◆ Your instructions
Determine how many lines in the entries below contain "primary", and output only that number.
[Data provided — start]
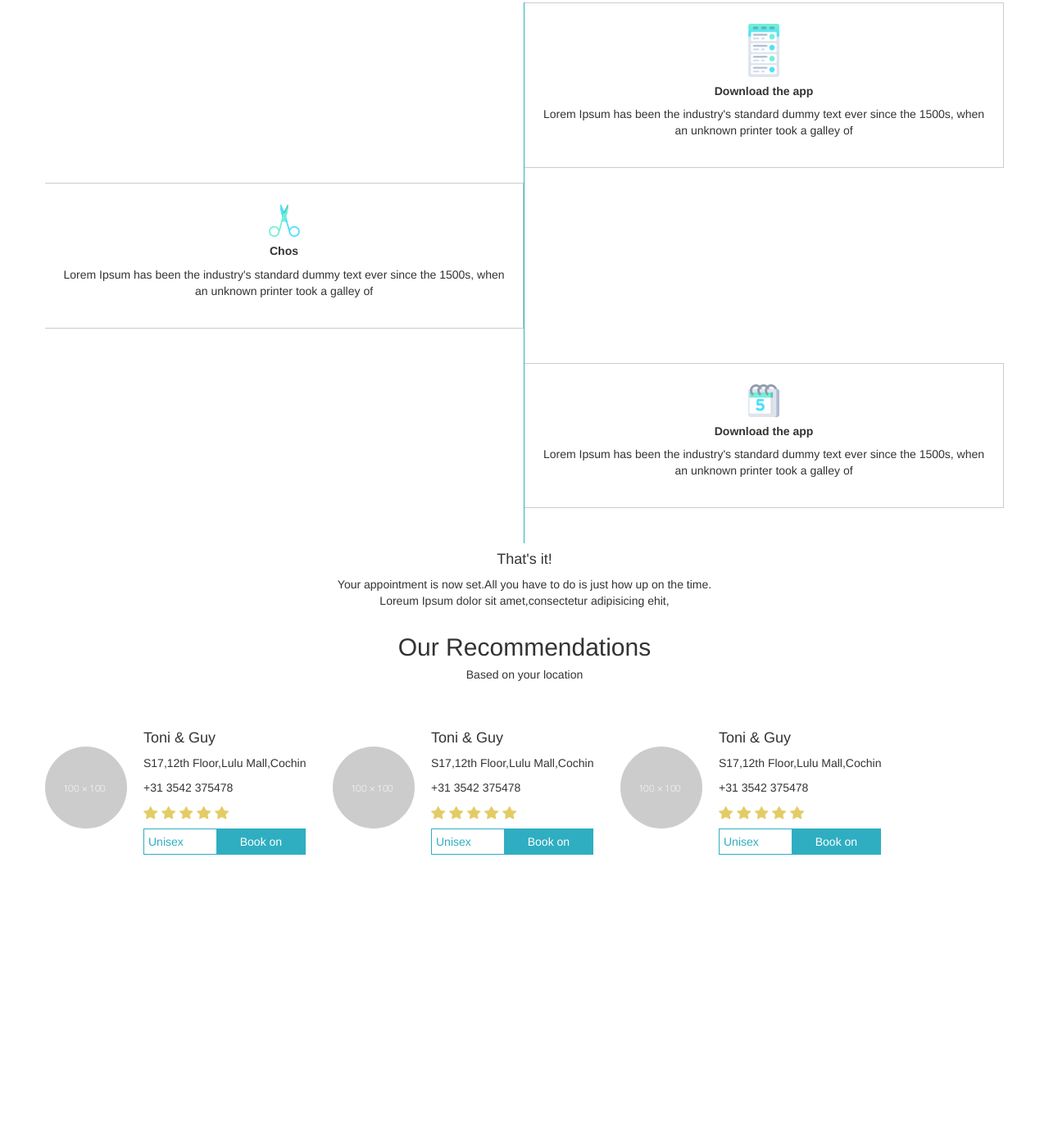
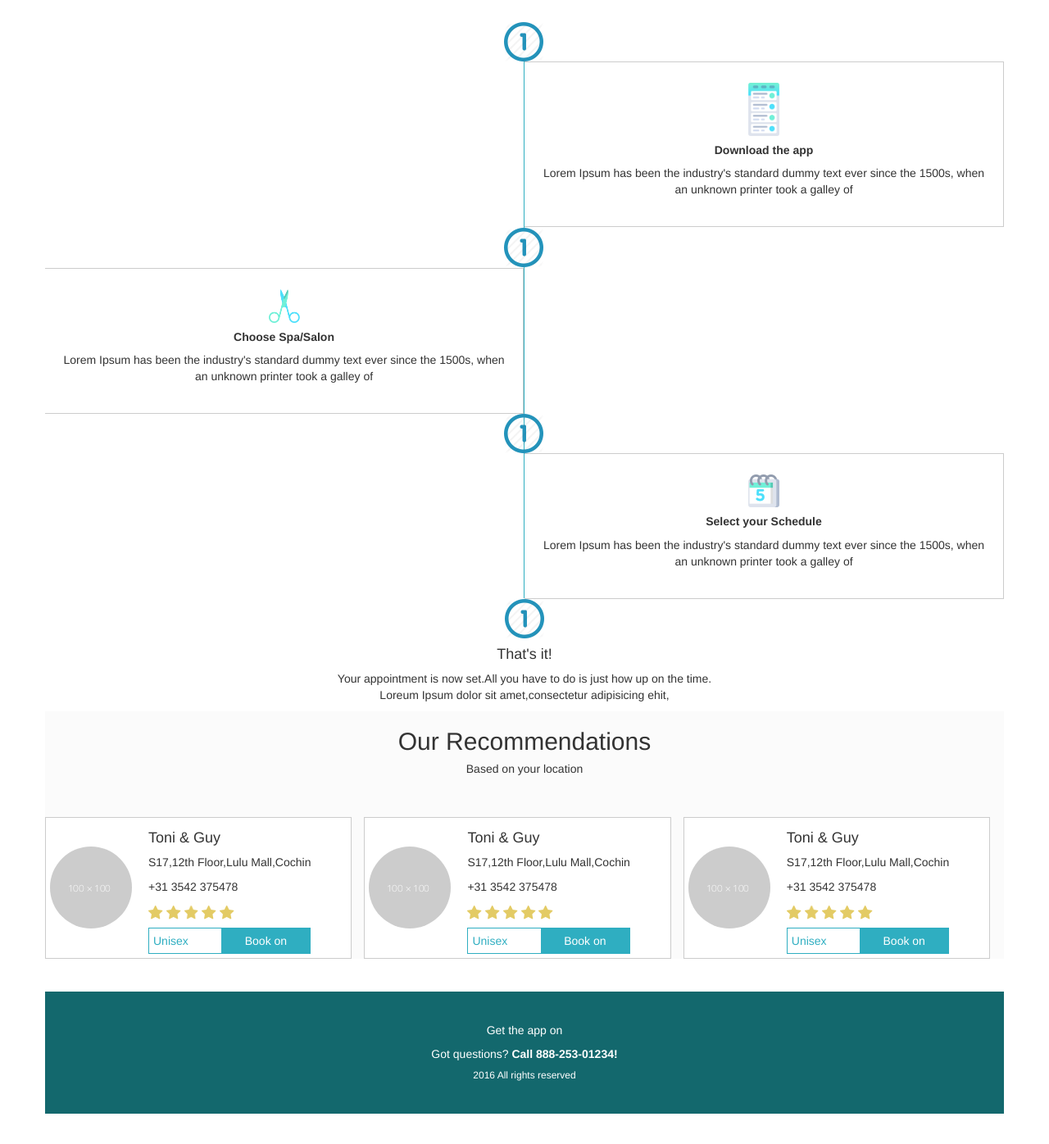
Before and after one commit to seshadry-vishnuram/saloon, a plain HTML site: page landing-page/index.html in a window 1280 px wide. Shown: the part 1044-2440 px from the top of the page at 82% size. Before the commit the page ends 2087 px from the top, so only its background shows below. Drawn offline with Linux system fonts and the light colour scheme.

Commit message:
html and css files

```diff
--- a/landing-page/css/landing-style.scss
+++ b/landing-page/css/landing-style.scss
@@ -7,7 +7,7 @@ body{
         background-size: cover;
         float: left;
         width: 100%;
-        padding-top: 15%;
+        padding-top: 11%;
         .site-logo-cover {
             float: left;
             width: 100%;
@@ -31,13 +31,18 @@ body{
             float: left;
             width: 100%;
             background: #fff;
+            border-radius: 40px;
             .dropdown{
                 float: left;
-                min-width: 8%;
+                min-width: 20%;
+                min-height: 44px;
+                border-right: 1px solid #ccc;
                 .btn-primary {
                     color: #000;
                     background-color: #fff;
                     border: none;
+                    margin: 11px 0 0 11px;
+                    padding: 0;
 
                 }
             }
@@ -49,6 +54,7 @@ body{
                 border-right:0;
                 box-shadow:0 0 0;
                 border:none;
+                padding: 10px 0 0 50px;
             }
             .stylish-input-group button{
                 border:0;
@@ -67,9 +73,13 @@ body{
             width: 100%;
             text-align: center;
             margin-top: 30px;
+            position: relative;
+            min-height: 390px;
 
             img{
                 width:20%;
+                left: 40%;
+                position: absolute;
             }
         }
     }
@@ -77,6 +87,7 @@ body{
     .how-it-work-cover {
         float: left;
         width: 100%;
+        margin-top: 150px;
         .how-it-title {
             float: left;
             width: 100%;
@@ -87,10 +98,29 @@ body{
         .coln{
             float: left;
             width: 50%;
-            min-height: 220px;
+            min-height: 178px;
         }
         .coln:nth-child(even){
             border-right:1px solid #2FAEC1;
+        }
+        .coln-2, .coln-1{
+            min-height: 300px;
+        }
+        .coln-5.coln, .coln-6.coln {
+            min-height: 225px !important;
+        }
+        .coln-2.coln .numbr {
+            margin-left: -25px;
+            background-color: #fff;
+        }
+        .coln-4.coln .numbr {
+            margin-top: -72px;
+            margin-left: -25px;
+            background: #fff;
+        }
+        .coln-6.coln .numbr {
+            margin-left: -25px;
+            margin-top: 0;
         }
         .download-the-app {
             float: left;
@@ -118,13 +148,18 @@ body{
         float: left;
         width: 100%;
         text-align: center;
+        background: #FBFBFB;
         h5 {
             margin-bottom: 50px;
         }
         .recom-results-cover {
             float: left;
             text-align: left;
-            width: 30%;
+            background: #fff;
+            width: 32%;
+            border: 1px solid #ccc;
+            margin-right: 15px;
+            padding: 5px;
             .result-img {
                 float: left;
                 margin-right: 20px;
@@ -163,6 +198,15 @@ body{
             }
         }
     }
-
+   //get the app
+   .get-app-cover {
+       background: #13686D;
+       float: left;
+       width:100%;
+       text-align: center;
+       color: #fff;
+       padding: 30px 0;
+       margin: 40px 0;
+   }
 
 }
--- a/landing-page/index.html
+++ b/landing-page/index.html
@@ -20,7 +20,7 @@
                         <div class="search-box-cover">
                             <!-- dropdown box  -->
                                 <div class="dropdown">
-                                        <button class="btn btn-primary dropdown-toggle" type="button" data-toggle="dropdown">Dropdown Example
+                                        <button class="btn btn-primary dropdown-toggle" type="button" data-toggle="dropdown">Dropdown
                                         <span class="caret"></span></button>
                                         <ul class="dropdown-menu">
                                           <li><a href="#">HTML</a></li>
@@ -49,6 +49,7 @@
 
                 </div>
                 <div class="coln-2 coln">
+                        <img class="numbr" src="assest/1.png" alt="Number Flow icon" />
                         <div class="download-the-app">
                                 <img src="assest/download.png" alt="Page Logo" />
                                 <h5 class="coln-title">Download the app</h5>
@@ -57,28 +58,33 @@
                         </div>
                 </div>
                 <div class="coln-3 coln">
+
                         <div class="download-the-app">
                                 <img src="assest/scissors.png" alt="Page Logo" />
-                                <h5 class="coln-title">Chos</h5>
+                                <h5 class="coln-title">Choose Spa/Salon</h5>
                                 <p>Lorem Ipsum has been the industry's standard dummy text ever since the 1500s, when an unknown printer took a galley of </p>
 
                     </div>
                 </div>
                 <div class="coln-4 coln">
-
+                        <img class="numbr" src="assest/1.png" alt="Number Flow icon" />
                 </div>
                 <div class="coln-5 coln">
 
                 </div>
                 <div class="coln-6 coln">
+                        <img class="numbr" src="assest/1.png" alt="Number Flow icon" />
                         <div class="download-the-app">
                                 <img src="assest/calendar.png" alt="Page Logo" />
-                                <h5 class="coln-title">Download the app</h5>
+                                <h5 class="coln-title">Select your Schedule</h5>
                                 <p>Lorem Ipsum has been the industry's standard dummy text ever since the 1500s, when an unknown printer took a galley of </p>
 
                         </div>
+
                 </div>
+
                 <div class="thats-it-cover">
+                        <img class="numbr" src="assest/1.png" alt="Number Flow icon" />
                     <h4>That's it!</h4>
                     <p>Your appointment is now set.All you have to do is just how up on the time.<br>Loreum Ipsum dolor sit amet,consectetur adipisicing ehit,</p>
                 </div>
@@ -157,7 +163,12 @@
 
             </div>
             <!-- get the app on  -->
+            <div class="get-app-cover">
+                <h5>Get the app on</h5>
+                <p> Got questions? <b>Call 888-253-01234! </b></p>
+                <h6>2016 All rights reserved</h6>
 
+            </div>
         </div>
         </div>
 
```
Also changed, not shown: landing-page/assest/a.png (added), landing-page/css/landing-style.css, landing-page/css/landing-style.min.css.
[Data provided — finish]
◆ Result
3